On the other hand, the law holds with equal sureness for all right action. Love, and you shall be loved. All love is mathematically just, as much as the two sides of an algebraic equation. The good man has absolute good, which like fire turns everything to its own nature, so that you cannot do him any harm; but as the royal armies sent against Napoleon, when he approached, cast down their colours, and from enemies became friends, so do disasters of all kinds, as sickness, offence, poverty, prove benefactors.

“Winds blow and waters roll
Strength to the brave, and power and deity,

Yet in themselves are nothing."
The good are befriended even by weakness and defect.

As no man had ever a point of pride that was not injurious to him, so no man had ever a defect that was not somewhere made useful to him. The stag in the fable admired his horns and blamed his feet; but when the hunter came, his feet saved him, and afterwards, caught in the thicket, his horns destroyed him. Every man in his lifetime needs to thank his faults. As no man thoroughly understands a truth until first he has contended against it, so no man has a thorough acquaintance with the hinderances or talents of men, until he has suffered from the one, and seen the triumph of the other over his own want of the same. Has he a defect of temper that unfits him to live in society ? Thereby he is driven to entertain himself alone, and acquire habits of self-help; and thus, like the wounded oyster, he mends his shell with pearl.
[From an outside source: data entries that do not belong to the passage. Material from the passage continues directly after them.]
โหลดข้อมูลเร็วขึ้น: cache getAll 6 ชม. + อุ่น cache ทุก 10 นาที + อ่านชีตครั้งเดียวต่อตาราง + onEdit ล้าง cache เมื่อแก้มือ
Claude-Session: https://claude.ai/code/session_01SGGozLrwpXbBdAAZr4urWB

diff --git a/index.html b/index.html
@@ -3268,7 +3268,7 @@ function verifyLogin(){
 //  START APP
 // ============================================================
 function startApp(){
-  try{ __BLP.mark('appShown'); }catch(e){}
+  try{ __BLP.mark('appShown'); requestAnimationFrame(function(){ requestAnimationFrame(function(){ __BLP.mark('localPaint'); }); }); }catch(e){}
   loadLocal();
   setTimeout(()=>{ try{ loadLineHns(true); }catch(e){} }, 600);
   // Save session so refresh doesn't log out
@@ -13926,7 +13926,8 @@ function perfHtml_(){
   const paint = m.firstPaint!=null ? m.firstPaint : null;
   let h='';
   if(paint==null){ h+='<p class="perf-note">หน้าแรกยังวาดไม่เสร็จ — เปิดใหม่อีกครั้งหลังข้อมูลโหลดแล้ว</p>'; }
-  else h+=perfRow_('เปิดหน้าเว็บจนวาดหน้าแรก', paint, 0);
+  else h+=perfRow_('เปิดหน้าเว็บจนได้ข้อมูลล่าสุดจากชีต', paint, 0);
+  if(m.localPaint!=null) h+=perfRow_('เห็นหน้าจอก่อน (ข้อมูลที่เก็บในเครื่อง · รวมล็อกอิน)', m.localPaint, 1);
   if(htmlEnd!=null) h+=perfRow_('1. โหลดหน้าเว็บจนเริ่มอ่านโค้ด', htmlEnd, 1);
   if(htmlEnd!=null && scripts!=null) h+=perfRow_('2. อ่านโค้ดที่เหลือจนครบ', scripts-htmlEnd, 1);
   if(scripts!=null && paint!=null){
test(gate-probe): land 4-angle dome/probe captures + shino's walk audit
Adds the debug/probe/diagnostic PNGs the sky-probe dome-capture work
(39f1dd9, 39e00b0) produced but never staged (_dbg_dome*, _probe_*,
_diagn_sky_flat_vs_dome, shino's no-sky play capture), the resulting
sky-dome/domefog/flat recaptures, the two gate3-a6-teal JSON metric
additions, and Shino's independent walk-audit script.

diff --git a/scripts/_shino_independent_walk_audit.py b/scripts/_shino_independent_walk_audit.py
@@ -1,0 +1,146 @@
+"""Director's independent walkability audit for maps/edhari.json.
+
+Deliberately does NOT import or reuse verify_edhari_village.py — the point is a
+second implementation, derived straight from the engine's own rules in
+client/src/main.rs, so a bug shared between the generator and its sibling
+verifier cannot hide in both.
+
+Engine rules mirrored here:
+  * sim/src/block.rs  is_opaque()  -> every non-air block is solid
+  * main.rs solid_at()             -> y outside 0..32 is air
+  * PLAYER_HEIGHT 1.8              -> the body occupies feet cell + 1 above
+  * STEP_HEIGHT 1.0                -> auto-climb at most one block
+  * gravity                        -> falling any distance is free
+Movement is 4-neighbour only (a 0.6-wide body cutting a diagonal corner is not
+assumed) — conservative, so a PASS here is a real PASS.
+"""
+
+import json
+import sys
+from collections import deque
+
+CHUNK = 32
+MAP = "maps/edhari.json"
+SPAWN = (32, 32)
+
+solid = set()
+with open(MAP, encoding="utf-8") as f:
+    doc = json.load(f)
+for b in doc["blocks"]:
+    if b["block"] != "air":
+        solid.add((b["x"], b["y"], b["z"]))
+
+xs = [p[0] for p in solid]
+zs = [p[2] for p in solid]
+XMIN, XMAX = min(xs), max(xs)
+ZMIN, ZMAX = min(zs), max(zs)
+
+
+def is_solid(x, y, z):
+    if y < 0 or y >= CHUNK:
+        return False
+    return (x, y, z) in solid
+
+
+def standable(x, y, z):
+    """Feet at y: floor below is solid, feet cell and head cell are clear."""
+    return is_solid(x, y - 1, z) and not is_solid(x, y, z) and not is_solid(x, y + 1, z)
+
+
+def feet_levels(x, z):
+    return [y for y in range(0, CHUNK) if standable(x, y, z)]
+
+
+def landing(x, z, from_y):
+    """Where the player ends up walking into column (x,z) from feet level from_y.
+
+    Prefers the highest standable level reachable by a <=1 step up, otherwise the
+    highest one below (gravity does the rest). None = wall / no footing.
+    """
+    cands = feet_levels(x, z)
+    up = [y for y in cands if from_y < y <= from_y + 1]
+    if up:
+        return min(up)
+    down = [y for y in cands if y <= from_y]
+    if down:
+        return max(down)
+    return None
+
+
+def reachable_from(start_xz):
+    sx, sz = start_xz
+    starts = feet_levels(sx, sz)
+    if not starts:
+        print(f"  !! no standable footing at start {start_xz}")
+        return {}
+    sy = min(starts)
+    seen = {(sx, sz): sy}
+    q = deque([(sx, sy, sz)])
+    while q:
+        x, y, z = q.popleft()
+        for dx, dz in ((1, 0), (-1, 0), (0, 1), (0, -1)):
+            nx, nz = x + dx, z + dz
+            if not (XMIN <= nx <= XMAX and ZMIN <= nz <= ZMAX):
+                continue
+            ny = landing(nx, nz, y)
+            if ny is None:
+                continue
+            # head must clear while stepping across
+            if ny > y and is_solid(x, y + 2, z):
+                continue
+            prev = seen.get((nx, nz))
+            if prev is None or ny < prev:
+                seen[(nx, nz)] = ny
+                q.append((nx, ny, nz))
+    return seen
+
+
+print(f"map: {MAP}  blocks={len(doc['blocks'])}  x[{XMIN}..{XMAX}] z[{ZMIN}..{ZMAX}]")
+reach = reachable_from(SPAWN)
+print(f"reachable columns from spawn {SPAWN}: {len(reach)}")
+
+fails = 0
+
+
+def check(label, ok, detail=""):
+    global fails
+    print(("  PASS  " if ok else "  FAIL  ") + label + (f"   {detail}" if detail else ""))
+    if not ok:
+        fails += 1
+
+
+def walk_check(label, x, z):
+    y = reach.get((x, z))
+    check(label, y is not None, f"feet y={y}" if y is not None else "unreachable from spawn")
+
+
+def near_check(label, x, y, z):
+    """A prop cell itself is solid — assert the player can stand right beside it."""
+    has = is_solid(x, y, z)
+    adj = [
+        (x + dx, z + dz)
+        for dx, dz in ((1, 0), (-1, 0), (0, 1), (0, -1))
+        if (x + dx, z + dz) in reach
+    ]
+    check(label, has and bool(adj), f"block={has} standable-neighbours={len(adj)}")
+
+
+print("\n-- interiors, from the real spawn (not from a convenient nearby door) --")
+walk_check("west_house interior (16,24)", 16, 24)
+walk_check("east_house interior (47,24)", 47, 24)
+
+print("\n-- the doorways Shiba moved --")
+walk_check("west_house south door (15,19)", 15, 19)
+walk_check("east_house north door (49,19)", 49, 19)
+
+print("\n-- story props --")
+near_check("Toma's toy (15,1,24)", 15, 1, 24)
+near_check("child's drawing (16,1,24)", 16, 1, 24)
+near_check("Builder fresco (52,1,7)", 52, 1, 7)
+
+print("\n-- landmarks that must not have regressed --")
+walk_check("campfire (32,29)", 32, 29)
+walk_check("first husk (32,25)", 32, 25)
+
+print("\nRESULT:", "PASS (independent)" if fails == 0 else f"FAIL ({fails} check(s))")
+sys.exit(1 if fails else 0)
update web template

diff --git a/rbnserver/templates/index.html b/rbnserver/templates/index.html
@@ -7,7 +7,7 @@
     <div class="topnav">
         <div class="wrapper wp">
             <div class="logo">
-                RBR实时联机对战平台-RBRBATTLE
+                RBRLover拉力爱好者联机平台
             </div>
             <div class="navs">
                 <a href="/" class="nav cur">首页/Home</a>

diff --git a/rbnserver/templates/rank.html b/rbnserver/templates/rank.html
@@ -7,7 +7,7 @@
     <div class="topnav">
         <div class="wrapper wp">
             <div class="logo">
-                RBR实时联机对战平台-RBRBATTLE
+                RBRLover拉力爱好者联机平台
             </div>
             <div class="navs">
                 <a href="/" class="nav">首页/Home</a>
Our strength grows out of our weakness. Not until we are pricked and stung, and sorely shot at, awakens the indignation which arms itself with secret forces. A great man is always willing to be little. Whilst he sits on the cushion of advantages, he goes to sleep. When he is pushed, tormented, defeated, he has a chance to learn something; he has been put on his wits, on his manhood; he has gained facts; learns his ignorance ; is cured of the insanity of conceit; has got moderation and real skill. The wise man always throws himself on the side of his assailants. It is more his interest than it is theirs to find his weak point. The wound cicatrizes and falls off from him, like a dead skin; and when they would triumph, lo! he has passed on invulnerable. Blame is safer than praise. I hate to be defended in a newspaper. As long as all that is said is said against me, I feel a certain assurance of success; but as soon as honeyed words of praise are spoken for me, I feel as one that lies unprotected before his enemies. In general, every evil to which we do not succumb is a benefactor. As the Sandwich Islander believes that the strength and valour of the enemy he kills passes into himself, so we gain the strength of the temptation we resist.

« AnteriorContinuar »